=== THE RECORDS ===
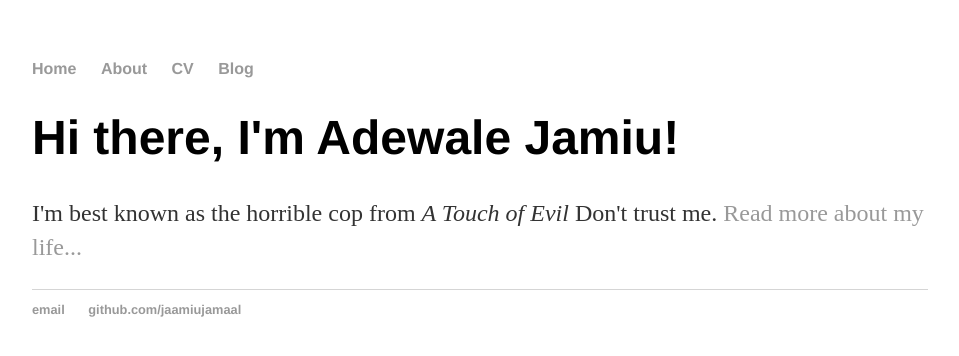
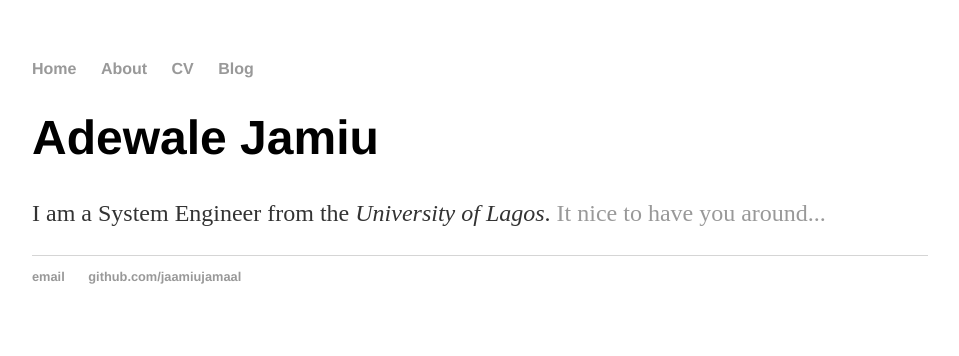
Before and after one commit to jaamiujamaal/jamiu.github.io, a Jekyll site: the page built from index.html, in a window 1280 px wide. Shown: the top 356 px of the page, without its empty margins (160-1119 px from the left). Built offline with Jekyll 4.4.1, drawn with Linux system fonts in a browser that asks for light colours.

Commit message:
Update index.html

```diff
--- a/index.html
+++ b/index.html
@@ -1,30 +1,8 @@
-<!DOCTYPE html>
-<html>
-	<head>
-		<title>jaamiujamaal | Adewale Jamiu</title>
-		<!-- link to main stylesheet -->
-		<link rel="stylesheet" type="text/css" href="/css/main.css">
-	</head>
-	<body>
-		<nav>
-    		<ul>
-        		<li><a href="/">Home</a></li>
-	        	<li><a href="/about">About</a></li>
-        		<li><a href="/cv">CV</a></li>
-        		<li><a href="/blog">Blog</a></li>
-    		</ul>
-		</nav>
-		<div class="container">
-    		<div class="blurb">
-        		<h1>Hi there, I'm Adewale Jamiu!</h1>
-				<p>I'm best known as the horrible cop from <em>A Touch of Evil</em> Don't trust me. <a href="/about">Read more about my life...</a></p>
-    		</div><!-- /.blurb -->
-		</div><!-- /.container -->
-		<footer>
-    		<ul>
-        		<li><a href="mailto:ade.jamiu009@gmail.com">email</a></li>
-        		<li><a href="https://github.com/jaamiujamaal">github.com/jaamiujamaal</a></li>
-			</ul>
-		</footer>
-	</body>
-</html>
+---
+layout: default
+title: jaamiujamaal, Adewale Jamiu
+---
+<div class="blurb">
+	<h1>Adewale Jamiu</h1>
+	<p>I am a System Engineer from the <em>University of Lagos</em>. <a href="/about">It nice to have you around...</a></p>
+</div><!-- /.blurb -->
```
===
- [TASK DESCRIPTION]:
Where in the entries above does the word "blurb" appear? Copy each line that has it.

- [ANSWER SPACE]:
-    		<div class="blurb">
-    		</div><!-- /.blurb -->
+<div class="blurb">
+</div><!-- /.blurb -->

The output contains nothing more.